The lines of the records that include "changed" should all be copied.

►

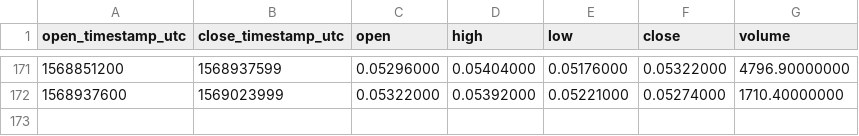
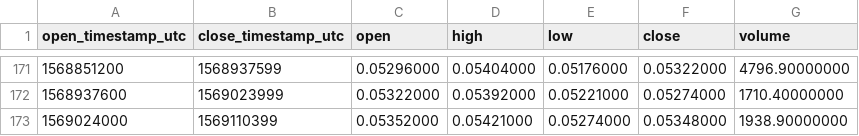
Before and after one commit to cryptobigbro/binance-OMGBNB, a CSV file: binance-OMGBNB-1d.csv, drawn as a sheet; only a part is shown, gaps mark what is left out.

```diff
--- a/binance-OMGBNB-1d.csv
+++ b/binance-OMGBNB-1d.csv
@@ -172 +172,2 @@ open_timestamp_utc,close_timestamp_utc,open,high,low,close,volume
 1568937600,1569023999,0.05322000,0.05392000,0.05221000,0.05274000,1710.40000000
+1569024000,1569110399,0.05352000,0.05421000,0.05274000,0.05348000,1938.90000000
```
Also changed, not shown: binance-OMGBNB-1h.csv.
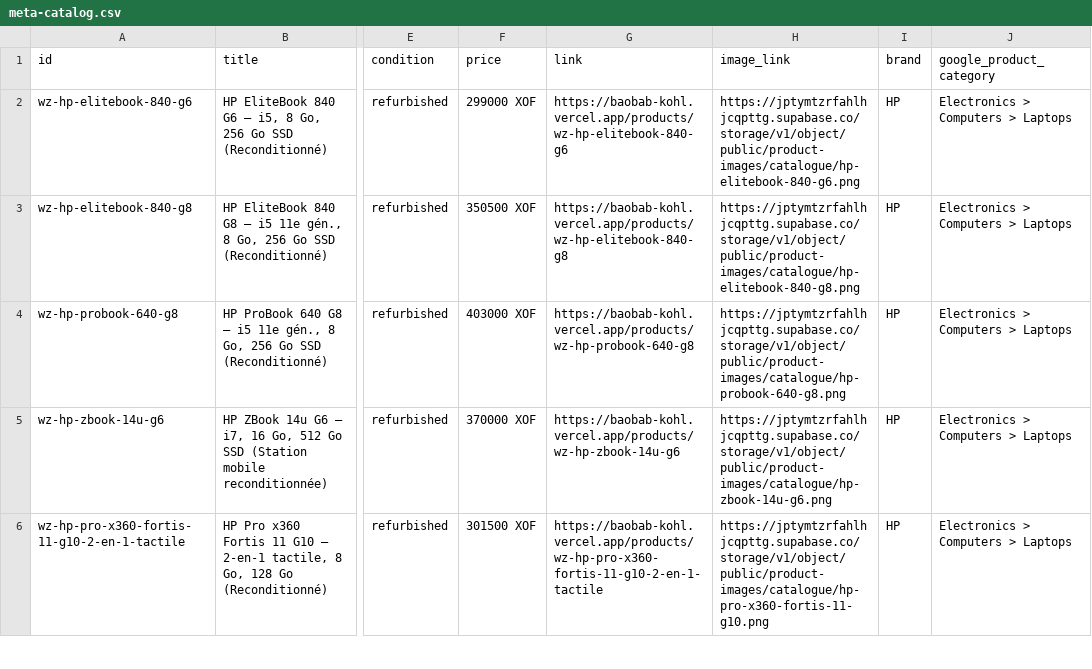
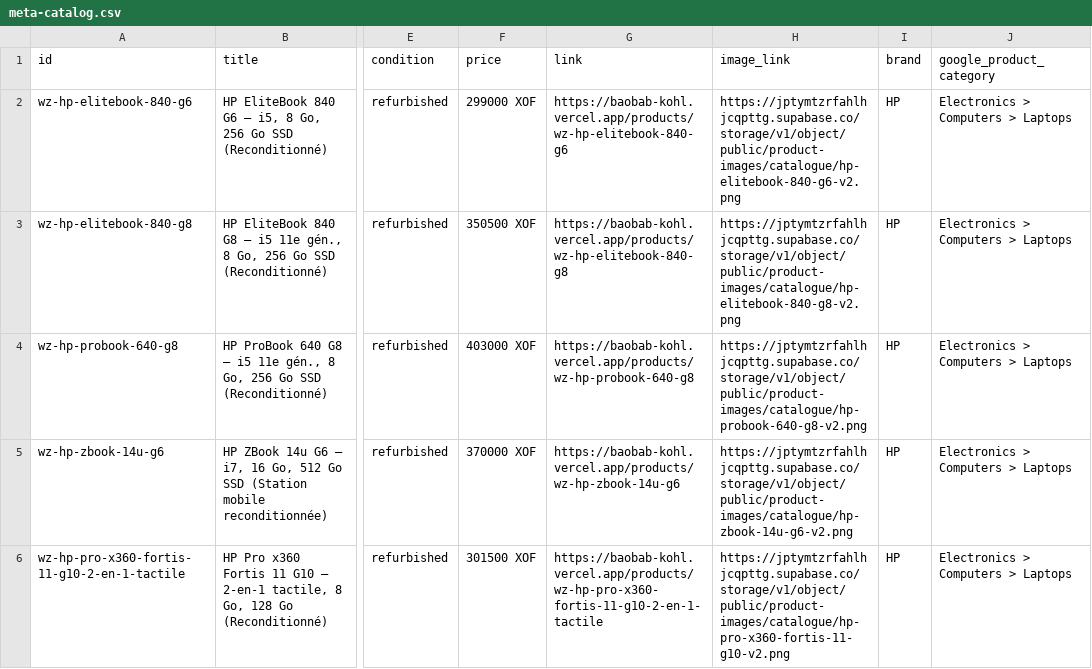
Before and after one commit to wclauvice-design/Baobab, a CSV file: docs/catalogue/meta-catalog.csv, drawn as a sheet; only a part is shown, gaps mark what is left out; the diff covers the shown part only; the diff names each change by its address in the sheet, - before the commit and + after, or states it on an @@ line.

Commit message:
Simplifie les visuels catalogue et versionne les images publiees (v2)

```diff
--- a/docs/catalogue/meta-catalog.csv
+++ b/docs/catalogue/meta-catalog.csv
-H2 (image_link): https://jptymtzrfahlhjcqpttg.supabase.co/storage/v1/object/public/product-images/catalogue/hp-elitebook-840-g6.png
+H2 (image_link): https://jptymtzrfahlhjcqpttg.supabase.co/storage/v1/object/public/product-images/catalogue/hp-elitebook-840-g6-v2.png
-H3 (image_link): https://jptymtzrfahlhjcqpttg.supabase.co/storage/v1/object/public/product-images/catalogue/hp-elitebook-840-g8.png
+H3 (image_link): https://jptymtzrfahlhjcqpttg.supabase.co/storage/v1/object/public/product-images/catalogue/hp-elitebook-840-g8-v2.png
-H4 (image_link): https://jptymtzrfahlhjcqpttg.supabase.co/storage/v1/object/public/product-images/catalogue/hp-probook-640-g8.png
+H4 (image_link): https://jptymtzrfahlhjcqpttg.supabase.co/storage/v1/object/public/product-images/catalogue/hp-probook-640-g8-v2.png
-H5 (image_link): https://jptymtzrfahlhjcqpttg.supabase.co/storage/v1/object/public/product-images/catalogue/hp-zbook-14u-g6.png
+H5 (image_link): https://jptymtzrfahlhjcqpttg.supabase.co/storage/v1/object/public/product-images/catalogue/hp-zbook-14u-g6-v2.png
-H6 (image_link): https://jptymtzrfahlhjcqpttg.supabase.co/storage/v1/object/public/product-images/catalogue/hp-pro-x360-fortis-11-g10.png
+H6 (image_link): https://jptymtzrfahlhjcqpttg.supabase.co/storage/v1/object/public/product-images/catalogue/hp-pro-x360-fortis-11-g10-v2.png
```
Also changed, not shown: 5 edited cells elsewhere in this file, 26 other files.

◄

▶ _RESULT FOR THIS EXERCISE_:
Also changed, not shown: binance-OMGBNB-1h.csv.
Also changed, not shown: 5 edited cells elsewhere in this file, 26 other files.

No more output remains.